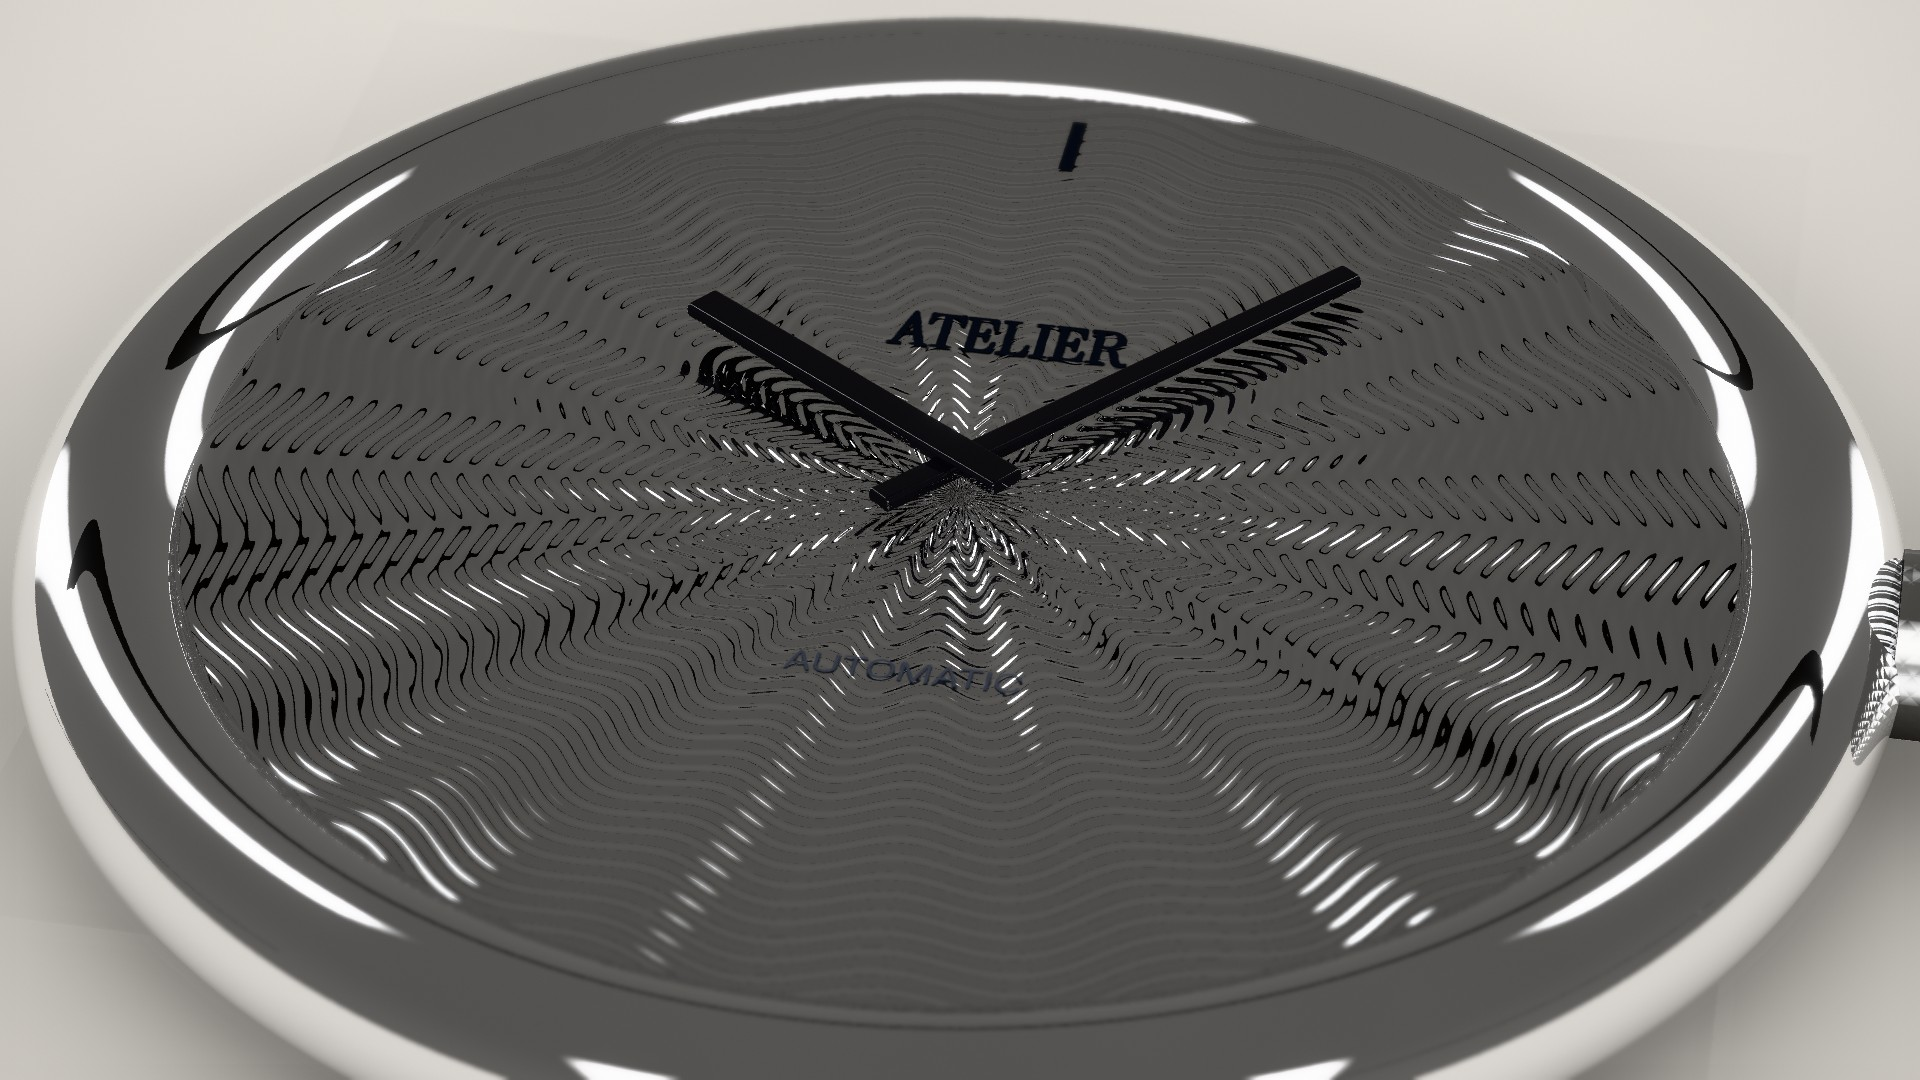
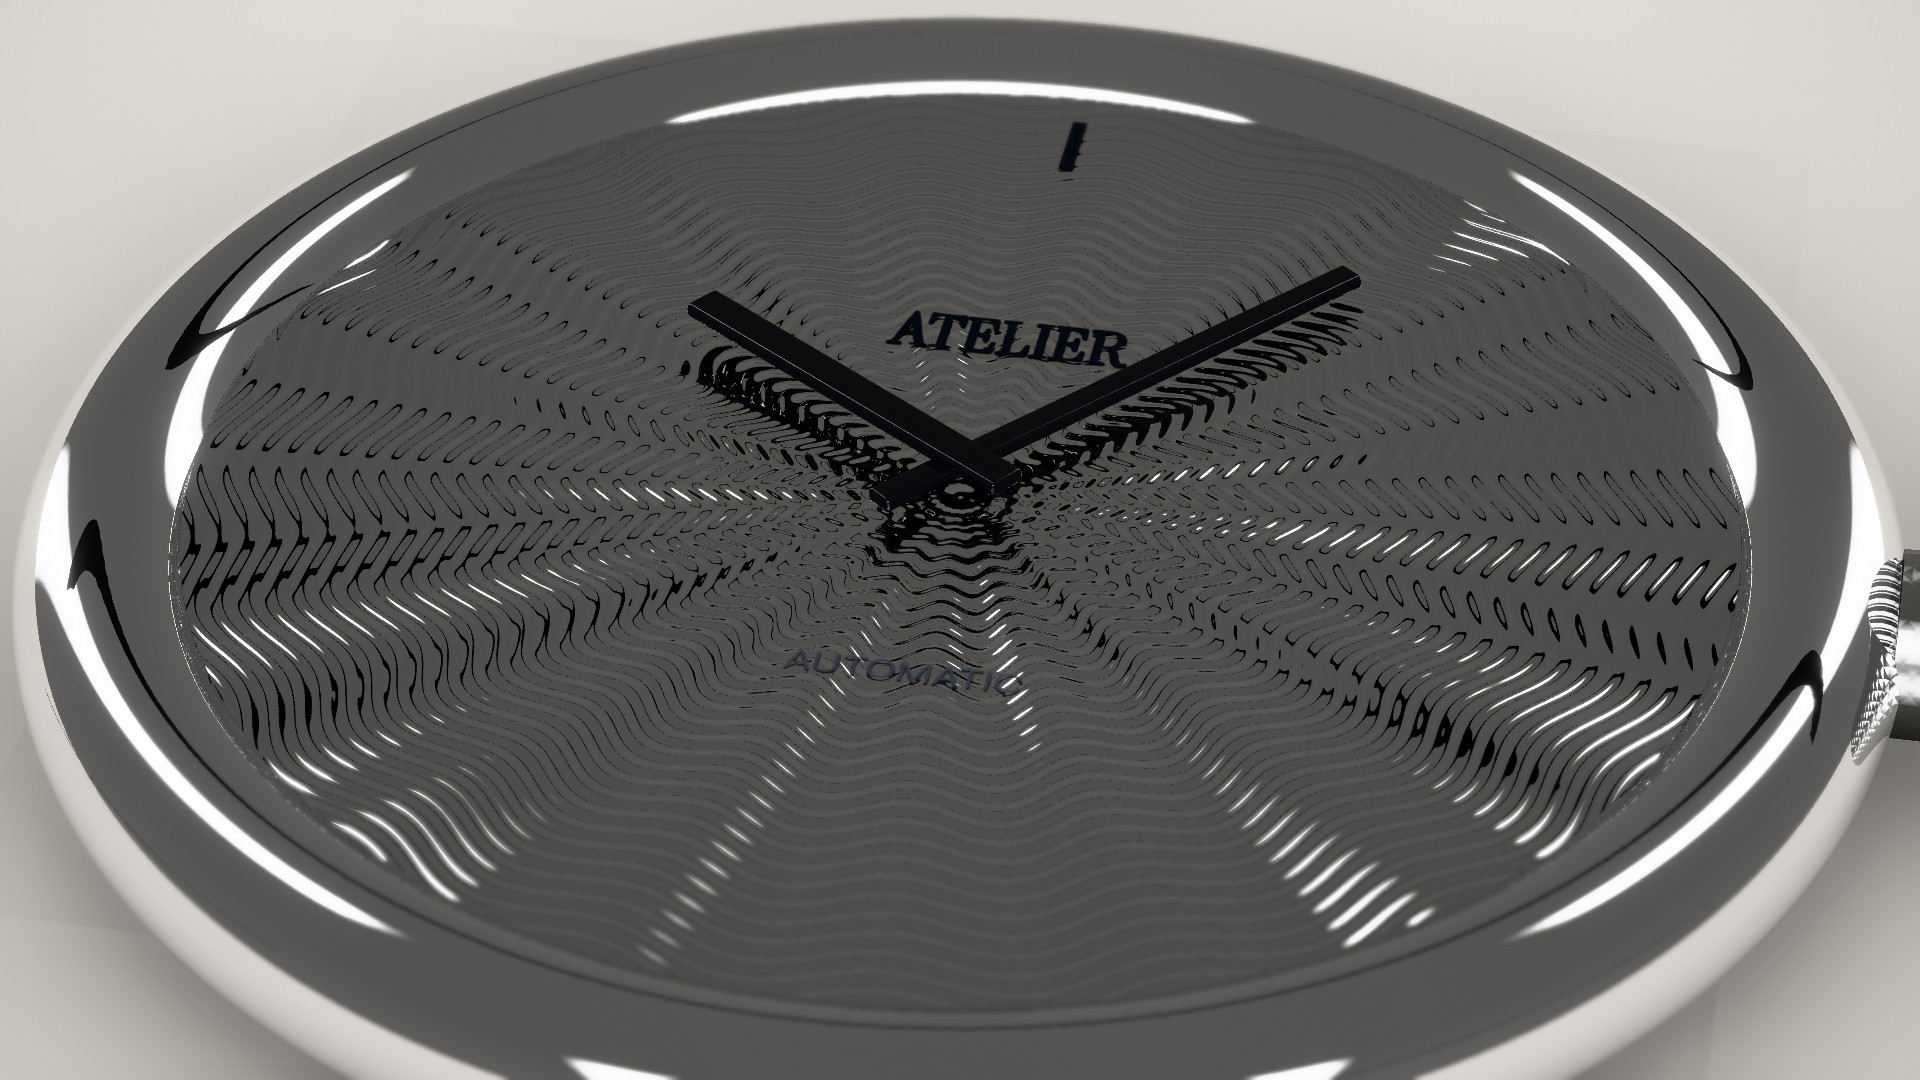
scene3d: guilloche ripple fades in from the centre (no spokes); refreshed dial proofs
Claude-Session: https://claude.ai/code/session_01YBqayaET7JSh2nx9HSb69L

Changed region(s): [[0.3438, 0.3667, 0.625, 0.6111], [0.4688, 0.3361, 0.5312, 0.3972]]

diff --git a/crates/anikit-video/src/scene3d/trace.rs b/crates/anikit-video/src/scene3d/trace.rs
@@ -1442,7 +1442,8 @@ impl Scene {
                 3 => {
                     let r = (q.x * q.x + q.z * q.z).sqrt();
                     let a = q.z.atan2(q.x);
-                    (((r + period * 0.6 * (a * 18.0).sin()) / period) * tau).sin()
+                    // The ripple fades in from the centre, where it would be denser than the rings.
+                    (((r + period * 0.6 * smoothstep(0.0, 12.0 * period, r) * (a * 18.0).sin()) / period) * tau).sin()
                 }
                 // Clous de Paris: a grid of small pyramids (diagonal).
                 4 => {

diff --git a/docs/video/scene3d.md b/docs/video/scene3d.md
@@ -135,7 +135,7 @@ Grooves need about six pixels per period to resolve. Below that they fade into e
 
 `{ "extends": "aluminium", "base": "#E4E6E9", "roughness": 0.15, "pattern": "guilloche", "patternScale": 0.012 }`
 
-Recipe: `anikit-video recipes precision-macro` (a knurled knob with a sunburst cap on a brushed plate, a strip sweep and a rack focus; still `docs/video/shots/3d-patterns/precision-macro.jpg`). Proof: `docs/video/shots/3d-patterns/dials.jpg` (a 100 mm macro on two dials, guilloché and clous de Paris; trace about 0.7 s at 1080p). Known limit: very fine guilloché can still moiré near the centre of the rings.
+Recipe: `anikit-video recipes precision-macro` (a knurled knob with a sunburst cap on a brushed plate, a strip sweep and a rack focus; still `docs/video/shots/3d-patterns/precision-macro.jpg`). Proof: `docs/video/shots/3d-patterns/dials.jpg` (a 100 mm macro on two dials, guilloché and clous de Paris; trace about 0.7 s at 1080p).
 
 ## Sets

+++++

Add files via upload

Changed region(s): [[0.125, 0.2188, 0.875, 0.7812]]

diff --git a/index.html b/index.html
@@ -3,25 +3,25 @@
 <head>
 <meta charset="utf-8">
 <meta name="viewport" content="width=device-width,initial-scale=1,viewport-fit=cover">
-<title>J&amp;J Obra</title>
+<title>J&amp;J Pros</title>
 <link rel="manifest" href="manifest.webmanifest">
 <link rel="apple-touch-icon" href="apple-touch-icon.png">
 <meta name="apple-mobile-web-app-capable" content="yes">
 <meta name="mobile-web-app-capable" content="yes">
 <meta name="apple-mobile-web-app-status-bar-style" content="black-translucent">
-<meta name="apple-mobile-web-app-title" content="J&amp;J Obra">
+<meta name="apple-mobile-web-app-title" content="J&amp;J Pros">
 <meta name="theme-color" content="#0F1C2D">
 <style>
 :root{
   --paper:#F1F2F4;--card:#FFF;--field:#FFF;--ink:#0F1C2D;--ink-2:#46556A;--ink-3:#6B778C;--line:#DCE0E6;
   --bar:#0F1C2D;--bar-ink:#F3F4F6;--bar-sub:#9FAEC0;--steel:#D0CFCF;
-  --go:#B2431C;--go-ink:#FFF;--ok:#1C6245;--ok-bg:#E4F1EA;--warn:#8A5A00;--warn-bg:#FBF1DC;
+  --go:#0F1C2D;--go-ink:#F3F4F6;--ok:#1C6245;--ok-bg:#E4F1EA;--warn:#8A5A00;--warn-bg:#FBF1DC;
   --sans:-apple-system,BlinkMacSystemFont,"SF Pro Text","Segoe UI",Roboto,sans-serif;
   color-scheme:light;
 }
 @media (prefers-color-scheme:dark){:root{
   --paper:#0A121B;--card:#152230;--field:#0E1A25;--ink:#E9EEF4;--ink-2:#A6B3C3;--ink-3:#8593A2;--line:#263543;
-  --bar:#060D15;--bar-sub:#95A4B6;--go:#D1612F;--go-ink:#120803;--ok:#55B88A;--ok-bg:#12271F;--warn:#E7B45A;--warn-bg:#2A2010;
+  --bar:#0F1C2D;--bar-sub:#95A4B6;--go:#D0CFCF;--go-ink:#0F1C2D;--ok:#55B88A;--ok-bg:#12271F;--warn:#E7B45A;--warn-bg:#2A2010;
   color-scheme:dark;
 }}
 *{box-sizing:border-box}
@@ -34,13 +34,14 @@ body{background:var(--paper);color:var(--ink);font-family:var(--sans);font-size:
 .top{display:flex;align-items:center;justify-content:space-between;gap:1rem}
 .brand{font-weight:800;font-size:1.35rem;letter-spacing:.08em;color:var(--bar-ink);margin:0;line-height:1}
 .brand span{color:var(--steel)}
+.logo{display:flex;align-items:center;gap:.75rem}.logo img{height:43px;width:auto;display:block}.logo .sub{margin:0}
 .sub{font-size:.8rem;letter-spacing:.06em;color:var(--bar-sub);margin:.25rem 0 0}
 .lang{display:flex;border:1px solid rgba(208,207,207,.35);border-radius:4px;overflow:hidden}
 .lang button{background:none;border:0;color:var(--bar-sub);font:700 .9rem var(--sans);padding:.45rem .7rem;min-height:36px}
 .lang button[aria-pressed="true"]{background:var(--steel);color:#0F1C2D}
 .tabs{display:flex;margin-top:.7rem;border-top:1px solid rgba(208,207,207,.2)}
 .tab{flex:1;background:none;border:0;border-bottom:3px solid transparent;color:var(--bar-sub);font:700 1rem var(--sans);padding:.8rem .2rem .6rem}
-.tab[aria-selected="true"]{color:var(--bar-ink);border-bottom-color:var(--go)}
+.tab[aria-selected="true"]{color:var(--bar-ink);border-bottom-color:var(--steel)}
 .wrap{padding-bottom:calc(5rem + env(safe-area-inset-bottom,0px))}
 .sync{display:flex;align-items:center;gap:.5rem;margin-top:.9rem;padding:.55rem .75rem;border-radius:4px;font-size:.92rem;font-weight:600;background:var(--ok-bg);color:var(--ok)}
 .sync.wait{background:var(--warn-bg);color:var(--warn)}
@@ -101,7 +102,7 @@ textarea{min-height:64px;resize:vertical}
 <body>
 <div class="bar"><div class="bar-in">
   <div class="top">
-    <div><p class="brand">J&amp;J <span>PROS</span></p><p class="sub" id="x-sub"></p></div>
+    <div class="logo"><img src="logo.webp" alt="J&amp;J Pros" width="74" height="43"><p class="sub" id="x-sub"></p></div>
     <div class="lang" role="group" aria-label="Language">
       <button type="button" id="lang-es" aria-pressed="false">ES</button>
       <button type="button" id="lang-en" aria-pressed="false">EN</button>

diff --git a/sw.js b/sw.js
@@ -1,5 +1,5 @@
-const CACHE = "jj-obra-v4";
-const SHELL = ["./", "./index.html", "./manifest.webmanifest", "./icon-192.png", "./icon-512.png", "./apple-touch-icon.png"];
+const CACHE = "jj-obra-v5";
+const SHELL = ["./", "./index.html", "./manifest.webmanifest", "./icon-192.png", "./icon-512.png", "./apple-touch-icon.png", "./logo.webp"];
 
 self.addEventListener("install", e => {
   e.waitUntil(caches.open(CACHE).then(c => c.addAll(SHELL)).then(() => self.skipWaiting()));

+++++

WORK ITEM
Make a list of all lines in the data that contain "mobile".

SOLUTION TO THIS PROBLEM
 <meta name="apple-mobile-web-app-capable" content="yes">
 <meta name="mobile-web-app-capable" content="yes">
 <meta name="apple-mobile-web-app-status-bar-style" content="black-translucent">
-<meta name="apple-mobile-web-app-title" content="J&amp;J Obra">
+<meta name="apple-mobile-web-app-title" content="J&amp;J Pros">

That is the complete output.